DEA used the following work flow:
• Collect control survey data and Cyrax scan data—two-person field crew;
• Process survey data in Listcad (create control point coordinates);
• Load survey control data into Cyclone and register scan data (in-cludes quality control check of registration);
• Prepare 3-D polylines of all key break lines and bridge features. Line types are assigned colors and are put on appropriate layers for later use in AutoCAD;
• Launch AutoCAD from Cyclone and save file as AutoCAD;
• Review line work in AutoCAD and correct any layer errors; and
• Translate from AutoCAD to Microstation (InRoads) for final file/ drawing preparation.

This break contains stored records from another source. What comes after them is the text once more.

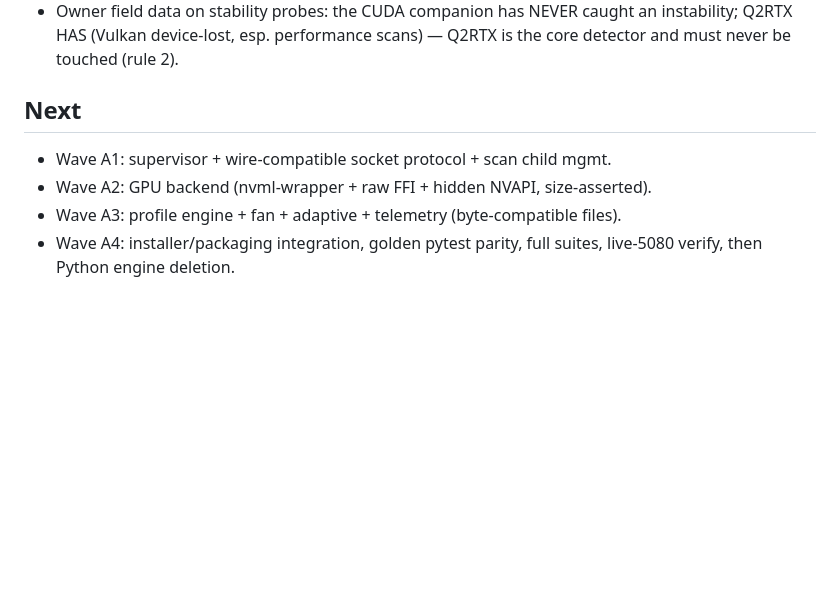
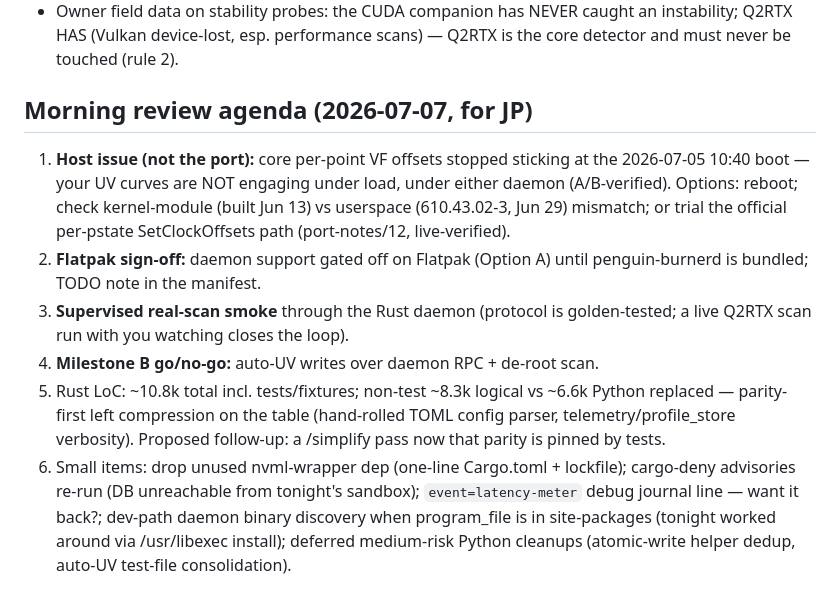
Before and after one commit to Ernold11/PenguinBurner, a Markdown page: burnerd/STATUS.md, the part around one of its changes. Rendered like a GitHub page; blank space fills up the shorter version.

```diff
--- a/burnerd/STATUS.md
+++ b/burnerd/STATUS.md
@@ -347,10 +383,25 @@ Mechanics/architecture: see `DESIGN.md`. Behavior specs: `port-notes/`.
   instability; Q2RTX HAS (Vulkan device-lost, esp. performance scans) — Q2RTX
   is the core detector and must never be touched (rule 2).
 
-## Next
+## Morning review agenda (2026-07-07, for JP)
 
-- Wave A1: supervisor + wire-compatible socket protocol + scan child mgmt.
-- Wave A2: GPU backend (nvml-wrapper + raw FFI + hidden NVAPI, size-asserted).
-- Wave A3: profile engine + fan + adaptive + telemetry (byte-compatible files).
-- Wave A4: installer/packaging integration, golden pytest parity, full suites,
-  live-5080 verify, then Python engine deletion.
+1. **Host issue (not the port):** core per-point VF offsets stopped sticking at
+   the 2026-07-05 10:40 boot — your UV curves are NOT engaging under load, under
+   either daemon (A/B-verified). Options: reboot; check kernel-module (built
+   Jun 13) vs userspace (610.43.02-3, Jun 29) mismatch; or trial the official
+   per-pstate SetClockOffsets path (port-notes/12, live-verified).
+2. **Flatpak sign-off:** daemon support gated off on Flatpak (Option A) until
+   penguin-burnerd is bundled; TODO note in the manifest.
+3. **Supervised real-scan smoke** through the Rust daemon (protocol is
+   golden-tested; a live Q2RTX scan run with you watching closes the loop).
+4. **Milestone B go/no-go:** auto-UV writes over daemon RPC + de-root scan.
+5. Rust LoC: ~10.8k total incl. tests/fixtures; non-test ~8.3k logical vs
+   ~6.6k Python replaced — parity-first left compression on the table
+   (hand-rolled TOML config parser, telemetry/profile_store verbosity).
+   Proposed follow-up: a /simplify pass now that parity is pinned by tests.
+6. Small items: drop unused nvml-wrapper dep (one-line Cargo.toml + lockfile);
+   cargo-deny advisories re-run (DB unreachable from tonight's sandbox);
+   `event=latency-meter` debug journal line — want it back?; dev-path daemon
+   binary discovery when program_file is in site-packages (tonight worked
+   around via /usr/libexec install); deferred medium-risk Python cleanups
+   (atomic-write helper dedup, auto-UV test-file consolidation).
```
Also changed, not shown: other parts of burnerd/STATUS.md (+36 -0 lines).
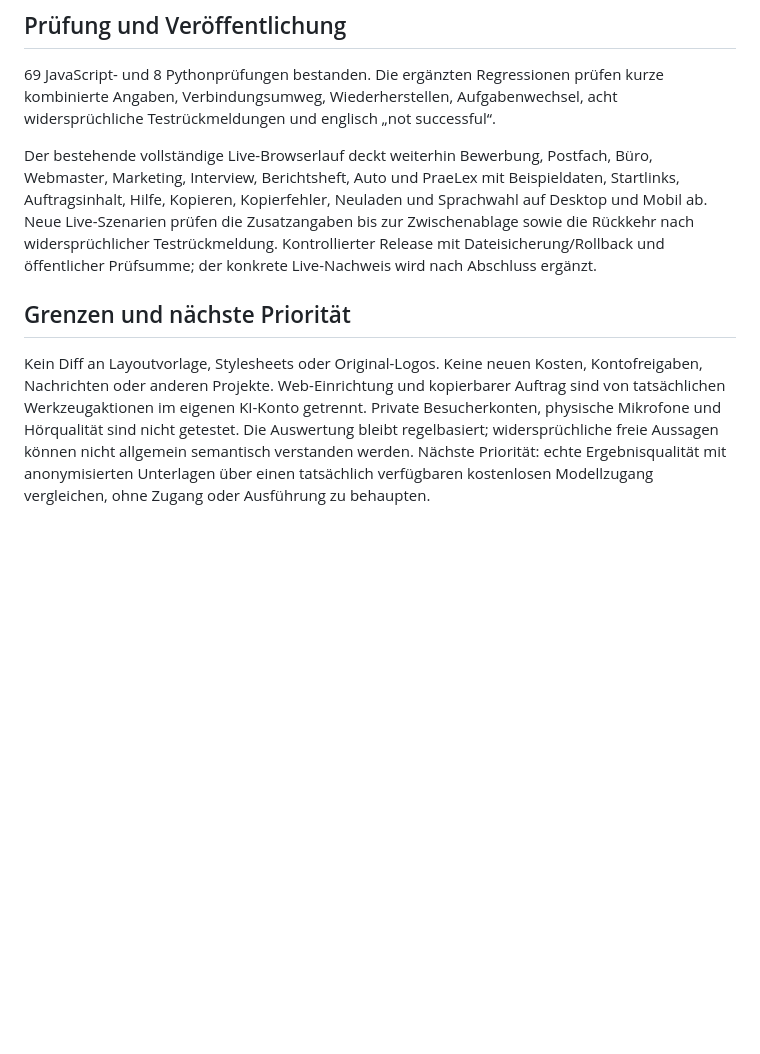
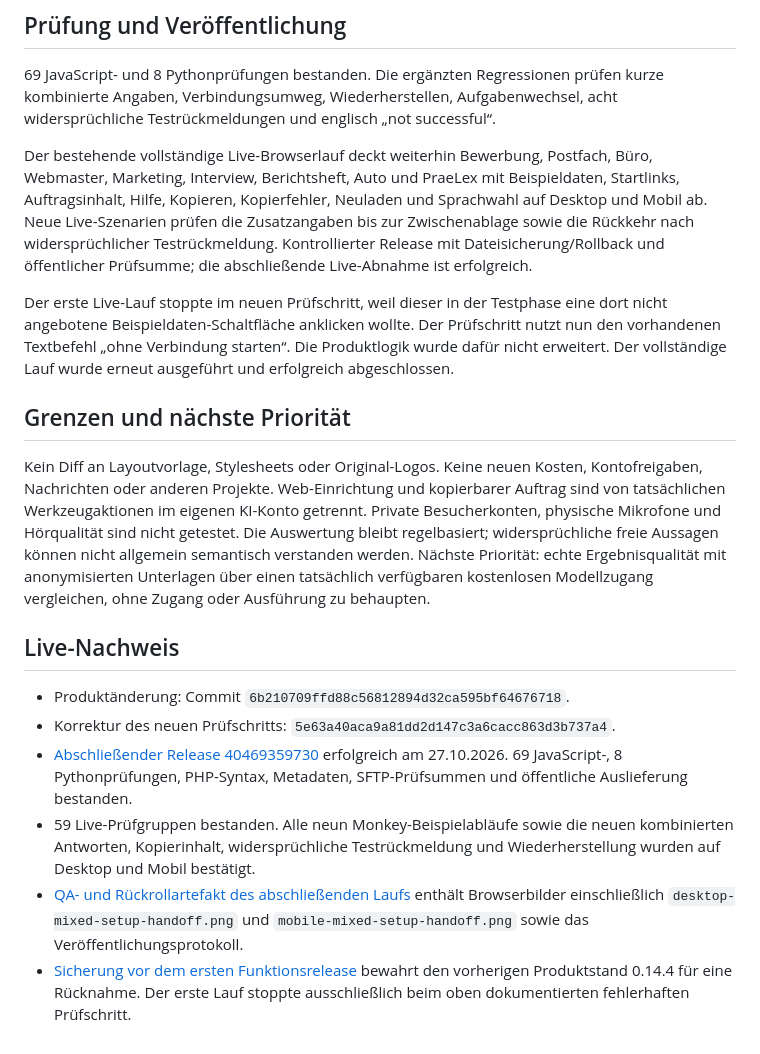
Before and after one commit to oliverdering/odpc-sitebot, a Markdown page: docs/helper-monkey-setup-continuity-2026-10-27.md, the part around the change. GitHub-like rendering; blank space fills up the shorter version.

Commit message:
Record 59 passing live groups and prior-release rollback evidence

```diff
--- a/docs/helper-monkey-setup-continuity-2026-10-27.md
+++ b/docs/helper-monkey-setup-continuity-2026-10-27.md
@@ -39,7 +39,13 @@ Startlinks, Auftragsinhalt, Hilfe, Kopieren, Kopierfehler, Neuladen und Sprachwa
 auf Desktop und Mobil ab. Neue Live-Szenarien prüfen die Zusatzangaben bis zur
 Zwischenablage sowie die Rückkehr nach widersprüchlicher Testrückmeldung.
 Kontrollierter Release mit Dateisicherung/Rollback und öffentlicher Prüfsumme;
-der konkrete Live-Nachweis wird nach Abschluss ergänzt.
+die abschließende Live-Abnahme ist erfolgreich.
+
+Der erste Live-Lauf stoppte im neuen Prüfschritt, weil dieser in der Testphase
+eine dort nicht angebotene Beispieldaten-Schaltfläche anklicken wollte. Der
+Prüfschritt nutzt nun den vorhandenen Textbefehl „ohne Verbindung starten“.
+Die Produktlogik wurde dafür nicht erweitert. Der vollständige Lauf wurde erneut
+ausgeführt und erfolgreich abgeschlossen.
 
 ## Grenzen und nächste Priorität
 
@@ -51,3 +57,20 @@ Die Auswertung bleibt regelbasiert; widersprüchliche freie Aussagen können nic
 allgemein semantisch verstanden werden. Nächste Priorität: echte Ergebnisqualität
 mit anonymisierten Unterlagen über einen tatsächlich verfügbaren kostenlosen
 Modellzugang vergleichen, ohne Zugang oder Ausführung zu behaupten.
+
+## Live-Nachweis
+
+- Produktänderung: Commit `6b210709ffd88c56812894d32ca595bf64676718`.
+- Korrektur des neuen Prüfschritts: `5e63a40aca9a81dd2d147c3a6cacc863d3b737a4`.
+- [Abschließender Release 40469359730](https://github.com/oliverdering/odpc-sitebot/actions/runs/40469359730)
+  erfolgreich am 27.10.2026. 69 JavaScript-, 8 Pythonprüfungen, PHP-Syntax,
+  Metadaten, SFTP-Prüfsummen und öffentliche Auslieferung bestanden.
+- 59 Live-Prüfgruppen bestanden. Alle neun Monkey-Beispielabläufe sowie die neuen
+  kombinierten Antworten, Kopierinhalt, widersprüchliche Testrückmeldung und
+  Wiederherstellung wurden auf Desktop und Mobil bestätigt.
+- [QA- und Rückrollartefakt des abschließenden Laufs](https://github.com/oliverdering/odpc-sitebot/actions/runs/40469359730/artifacts/12718316683)
+  enthält Browserbilder einschließlich `desktop-mixed-setup-handoff.png` und
+  `mobile-mixed-setup-handoff.png` sowie das Veröffentlichungsprotokoll.
+- [Sicherung vor dem ersten Funktionsrelease](https://github.com/oliverdering/odpc-sitebot/actions/runs/40468896656/artifacts/12717457777)
+  bewahrt den vorherigen Produktstand 0.14.4 für eine Rücknahme. Der erste Lauf
+  stoppte ausschließlich beim oben dokumentierten fehlerhaften Prüfschritt.
```
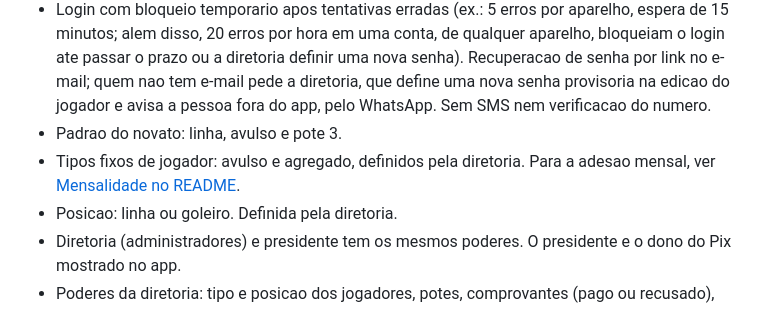
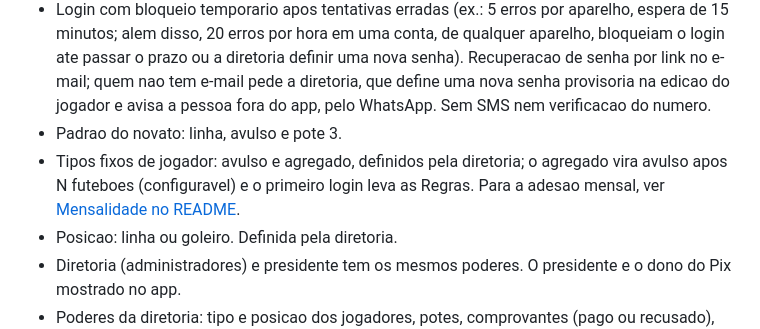
Before and after one commit to feulon/babinha, a Markdown page: docs/plan.md, the part around the change. Drawn GitHub-style.

```diff
--- a/docs/plan.md
+++ b/docs/plan.md
@@ -16,7 +16,7 @@ Aplicativo para gerenciar o bába semanal de domingo de um grupo de amigos, semp
 - O celular (brasileiro, com DDD) e o login e e obrigatorio; o e-mail tambem e obrigatorio no cadastro (avisos de pagamento e recuperacao de senha), mas contas antigas sem e-mail seguem validas. Entra-se com o celular ou com o e-mail. Cada um e unico quando preenchido. Quem se cadastrou antes do celular existir informa o numero no proximo acesso. So o proprio jogador e a diretoria veem celular e e-mail, nunca a lista publica nem o perfil publico.
 - Login com bloqueio temporario apos tentativas erradas (ex.: 5 erros por aparelho, espera de 15 minutos; alem disso, 20 erros por hora em uma conta, de qualquer aparelho, bloqueiam o login ate passar o prazo ou a diretoria definir uma nova senha). Recuperacao de senha por link no e-mail; quem nao tem e-mail pede a diretoria, que define uma nova senha provisoria na edicao do jogador e avisa a pessoa fora do app, pelo WhatsApp. Sem SMS nem verificacao do numero.
 - Padrao do novato: linha, avulso e pote 3.
-- Tipos fixos de jogador: avulso e agregado, definidos pela diretoria. Para a adesao mensal, ver [Mensalidade no README](../README.md#dinheiro-resumo).
+- Tipos fixos de jogador: avulso e agregado, definidos pela diretoria; o agregado vira avulso apos N futeboes (configuravel) e o primeiro login leva as Regras. Para a adesao mensal, ver [Mensalidade no README](../README.md#dinheiro-resumo).
 - Posicao: linha ou goleiro. Definida pela diretoria.
 - Diretoria (administradores) e presidente tem os mesmos poderes. O presidente e o dono do Pix mostrado no app.
 - Poderes da diretoria: tipo e posicao dos jogadores, potes, comprovantes (pago ou recusado), despesas, cancelar domingo, valores, Pix, editar a lista, operar placar, perdoar multa, nomear outros diretores, encerrar temporada.
```
Also changed, not shown: README.md (+5 -6 lines).
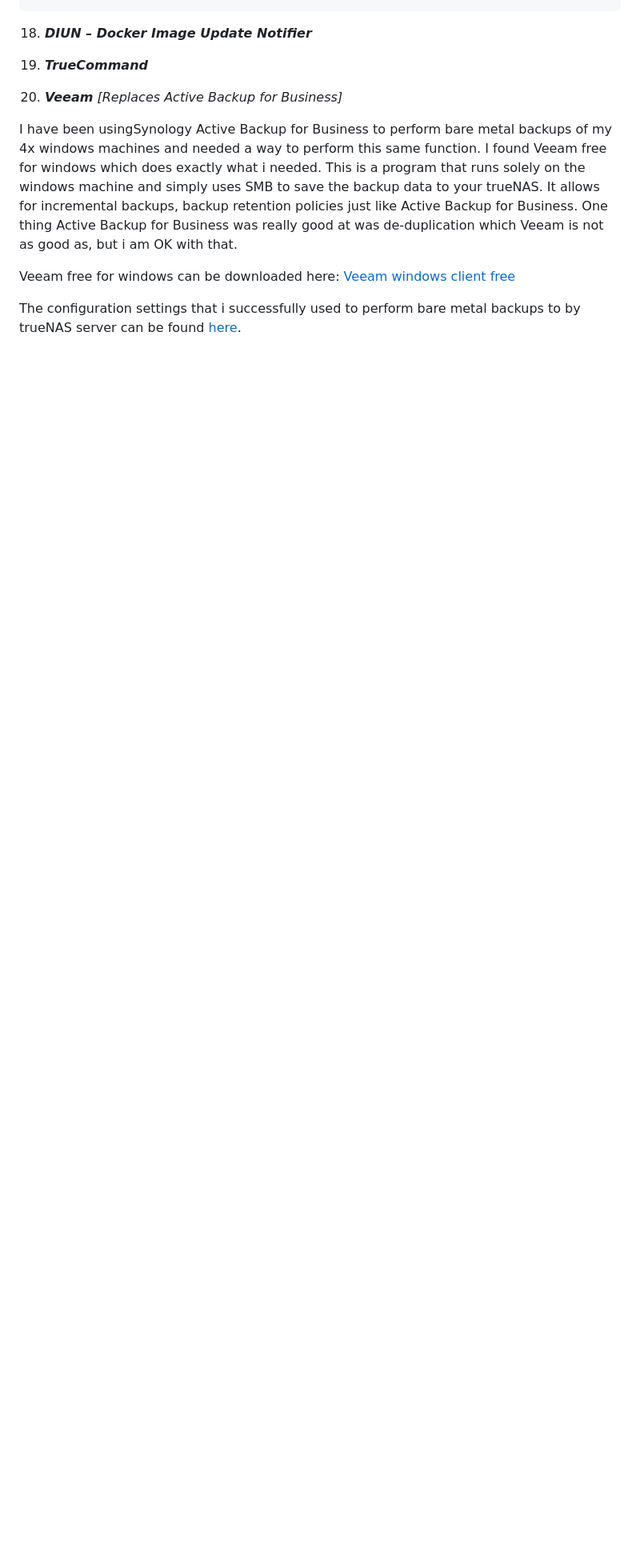
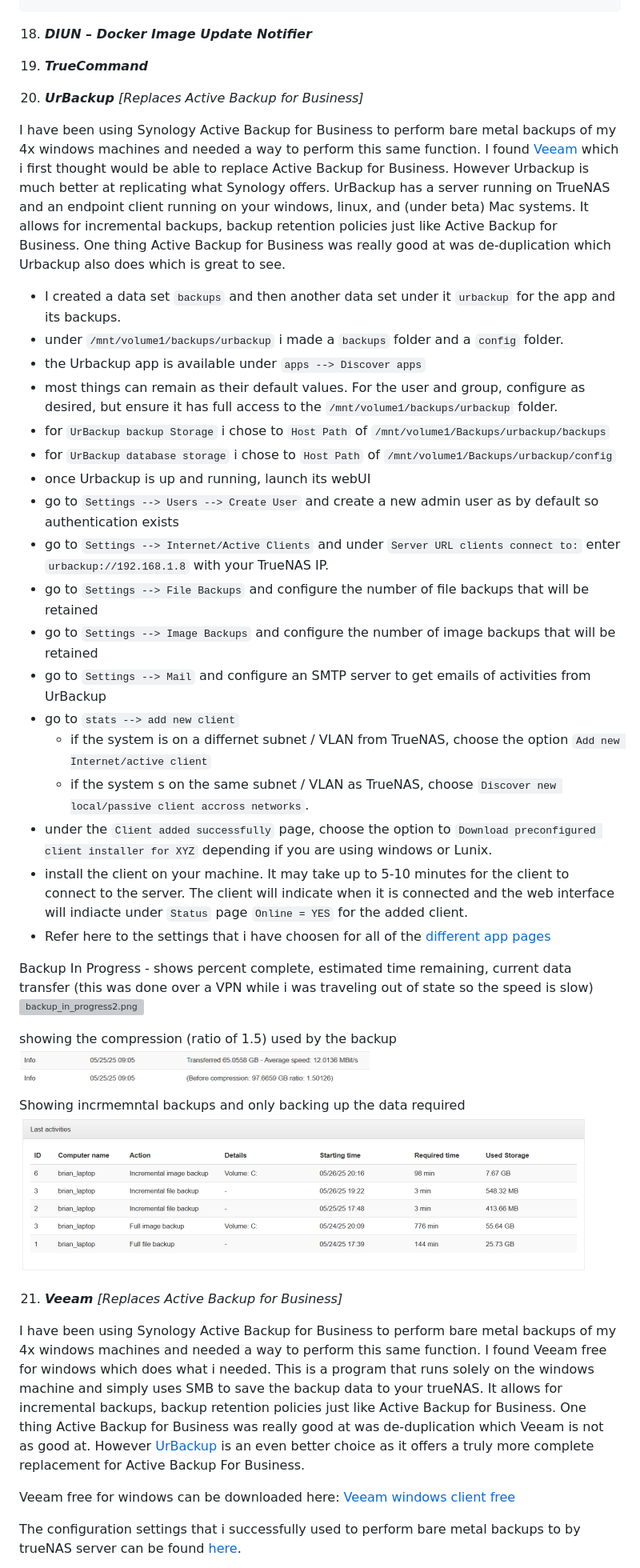
Before and after one commit to wallacebrf/Synology-to-TrueNAS, a Markdown page: README.md, the part around one of its changes. Shown at 80% size. Rendered like a GitHub page; blank space fills up the shorter version; grey boxes are pictures that could not be loaded.

```diff
--- a/README.md
+++ b/README.md
@@ -706,11 +703,45 @@ RUN docker-php-ext-install mysqli pdo pdo_mysql gd zip
 
 19. ***TrueCommand***
 
+<div id="urbackup"></div>
+
+20. ***UrBackup*** *[Replaces Active Backup for Business]*
+
+I have been using Synology Active Backup for Business to perform bare metal backups of my 4x windows machines and needed a way to perform this same function. I found <a href="#urbackup">Veeam</a> which i first thought would be able to replace Active Backup for Business. However Urbackup is much better at replicating what Synology offers. UrBackup has a server running on TrueNAS and an endpoint client running on your windows, linux, and (under beta) Mac systems. It allows for incremental backups, backup retention policies just like Active Backup for Business. One thing Active Backup for Business was really good at was de-duplication which Urbackup also does which is great to see.
+
+- I created a data set `backups` and then another data set under it `urbackup` for the app and its backups.
+- under `/mnt/volume1/backups/urbackup` i made a `backups` folder and a `config` folder.
+- the Urbackup app is available under `apps --> Discover apps`
+- most things can remain as their default values. For the user and group, configure as desired, but ensure it has full access to the `/mnt/volume1/backups/urbackup` folder.
+- for `UrBackup backup Storage` i chose to `Host Path` of `/mnt/volume1/Backups/urbackup/backups`
+- for `UrBackup database storage` i chose to `Host Path` of `/mnt/volume1/Backups/urbackup/config`
+- once Urbackup is up and running, launch its webUI
+- go to `Settings --> Users --> Create User` and create a new admin user as by default so authentication exists
+- go to `Settings --> Internet/Active Clients` and under `Server URL clients connect to:` enter `urbackup://192.168.1.8` with your TrueNAS IP.
+- go to `Settings --> File Backups` and configure the number of file backups that will be retained
+- go to `Settings --> Image Backups` and configure the number of image backups that will be retained
+- go to `Settings --> Mail` and configure an SMTP server to get emails of activities from UrBackup
+- go to `stats --> add new client`
+  - if the system is on a differnet subnet / VLAN from TrueNAS, choose the option `Add new Internet/active client`
+  - if the system s on the same subnet / VLAN as TrueNAS, choose `Discover new local/passive client accross networks`.
+- under the `Client added successfully` page, choose the option to `Download preconfigured client installer for XYZ` depending if you are using windows or Lunix.
+- install the client on your machine. It may take up to 5-10 minutes for the client to connect to the server. The client will indicate when it is connected and the web interface will indiacte under `Status` page `Online = YES` for the added client.
+- Refer here to the settings that i have choosen for all of the <a href="https://github.com/wallacebrf/Synology-to-TrueNAS/tree/main/urbackup">different app pages</a>
+
+Backup In Progress - shows percent complete, estimated time remaining, current data transfer (this was done over a VPN while i was traveling out of state so the speed is slow)
+<img src="https://raw.githubusercontent.com/wallacebrf/Synology-to-TrueNAS/refs/heads/main/urbackup/backup_in_progress2.png" alt="backup_in_progress2.png" width="734" height="268">
+
+showing the compression (ratio of 1.5) used by the backup
+<img src="https://raw.githubusercontent.com/wallacebrf/Synology-to-TrueNAS/refs/heads/main/urbackup/compression.png" alt="compression.png" width="438" height="43">
+
+Showing incrmemntal backups and only backing up the data required
+<img src="https://raw.githubusercontent.com/wallacebrf/Synology-to-TrueNAS/refs/heads/main/urbackup/incrmental_example.png" alt="incrmental_example.png" width="720" height="202">
+
 <div id="Veeam"></div>
 
-20. ***Veeam*** *[Replaces Active Backup for Business]*
+21. ***Veeam*** *[Replaces Active Backup for Business]*
 
-I have been usingSynology Active Backup for Business to perform bare metal backups of my 4x windows machines and needed a way to perform this same function. I found Veeam free for windows which does exactly what i needed. This is a program that runs solely on the windows machine and simply uses SMB to save the backup data to your trueNAS. It allows for incremental backups, backup retention policies just like Active Backup for Business. One thing Active Backup for Business was really good at was de-duplication which Veeam is not as good as, but i am OK with that.
+I have been using Synology Active Backup for Business to perform bare metal backups of my 4x windows machines and needed a way to perform this same function. I found Veeam free for windows which does what i needed. This is a program that runs solely on the windows machine and simply uses SMB to save the backup data to your trueNAS. It allows for incremental backups, backup retention policies just like Active Backup for Business. One thing Active Backup for Business was really good at was de-duplication which Veeam is not as good at. However <a href="#urbackup">UrBackup</a> is an even better choice as it offers a truly more complete replacement for Active Backup For Business.
 
 Veeam free for windows can be downloaded here: <a href="https://www.veeam.com/products/free/microsoft-windows.html">Veeam windows client free</a>
 
```
Also changed, not shown: other parts of README.md (+36 -11 lines).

Final deliverables to the client were Microstation files for 2-D planimetric drawing files and divisional terrain models (DTM) for contours. The client can use planimetric drawings for their horizontal designs and the DTM for all of their vertical calculations. DEA delivered the survey on time and on budget.
All in all we spent 40 days scanning in the field using both Cyrax 2500 (Circle 935) scanners with a crew of two for each. During this period we took about 400 scans. In the office it took the office crew 50 days to model all data, but since they worked parallel to the field crews they were able to finish modeling 10 days after the last scan day.